By Ange Aboa
ABIDJAN (Reuters) - Ivory Coast President Alassane Ouattara on Saturday said he had offered a presidential pardon to longtime rival Laurent Gbagbo, as part of a reconciliation drive with his predecessors ahead of elections in 2025.
Gbagbo, president from 2000-2011, returned to Ivory Coast last year after being acquitted in 2019 by the Hague on war crimes charges for his role in a civil war sparked by his refusal to concede defeat after the 2010 election.
Back home, he still faced a 20-year prison sentence for a 2019 conviction linked to the robbery of funds from the Abidjan central bank during the post-election period. He has always denied the charges.

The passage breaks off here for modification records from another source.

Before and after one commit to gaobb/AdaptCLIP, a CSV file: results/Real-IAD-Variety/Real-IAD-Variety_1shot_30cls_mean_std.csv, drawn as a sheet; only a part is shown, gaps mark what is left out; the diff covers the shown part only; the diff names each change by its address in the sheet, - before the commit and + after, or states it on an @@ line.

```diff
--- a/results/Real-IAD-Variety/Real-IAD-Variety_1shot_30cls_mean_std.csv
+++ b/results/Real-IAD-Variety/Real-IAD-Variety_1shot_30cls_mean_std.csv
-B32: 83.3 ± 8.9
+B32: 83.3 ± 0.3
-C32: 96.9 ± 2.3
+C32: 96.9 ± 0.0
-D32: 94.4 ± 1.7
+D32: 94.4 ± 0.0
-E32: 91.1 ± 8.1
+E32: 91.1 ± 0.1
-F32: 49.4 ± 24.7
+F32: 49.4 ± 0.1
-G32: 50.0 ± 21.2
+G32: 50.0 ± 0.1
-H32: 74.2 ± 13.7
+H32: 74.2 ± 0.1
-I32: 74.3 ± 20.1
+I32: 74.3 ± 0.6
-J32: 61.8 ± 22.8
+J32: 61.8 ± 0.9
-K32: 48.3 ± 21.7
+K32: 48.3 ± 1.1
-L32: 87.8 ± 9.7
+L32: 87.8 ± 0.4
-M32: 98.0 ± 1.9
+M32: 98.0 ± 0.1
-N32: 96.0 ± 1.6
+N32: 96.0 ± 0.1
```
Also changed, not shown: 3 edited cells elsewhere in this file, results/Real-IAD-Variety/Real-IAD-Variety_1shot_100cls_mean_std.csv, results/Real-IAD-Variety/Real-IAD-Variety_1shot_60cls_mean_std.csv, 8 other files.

"In order to further strengthen social cohesion, I have signed a decree granting a presidential pardon to Laurent Gbagbo," Ouattara said in a televised speech to the nation ahead of its independence day on Sunday.
He said he had also asked for Gbagbo's accounts to be unfrozen and for the payment of the arrears of his presidential lifetime annuity.
The decision follows a rare meeting in July between Ouattara, Gbagbo, and former president Henri Konan Bedie.
The trio have dominated Ivory Coast's fractious political scene since the 1990s. Bedie was president from 1993 until his ouster in a 1999 coup. Gbagbo governed from 2000 until his election defeat to Ouattara in 2010.
Tensions came to a head most dramatically after the 2010 election. Gbagbo refused to concede defeat, leading to a brief civil war that killed about 3,000 people before rebel forces aligned with Ouattara swept into the main city Abidjan.
Ouattara has presided over relative stability during his decade in power. But dozens of people were killed in clashes that broke out around the 2020 election, when he stood for a third term that Gbagbo and Bedie said was unconstitutional.
The president has not yet said whether he plans to run for a fourth term in 2025. He has said he would like to step down but also suggested he would need Gbagbo and Bedie to commit to withdrawing from politics in order to do so.
They have not so far indicated what their plans are.
(Editing by Alessandra Prentice; Editing by David Gregorio)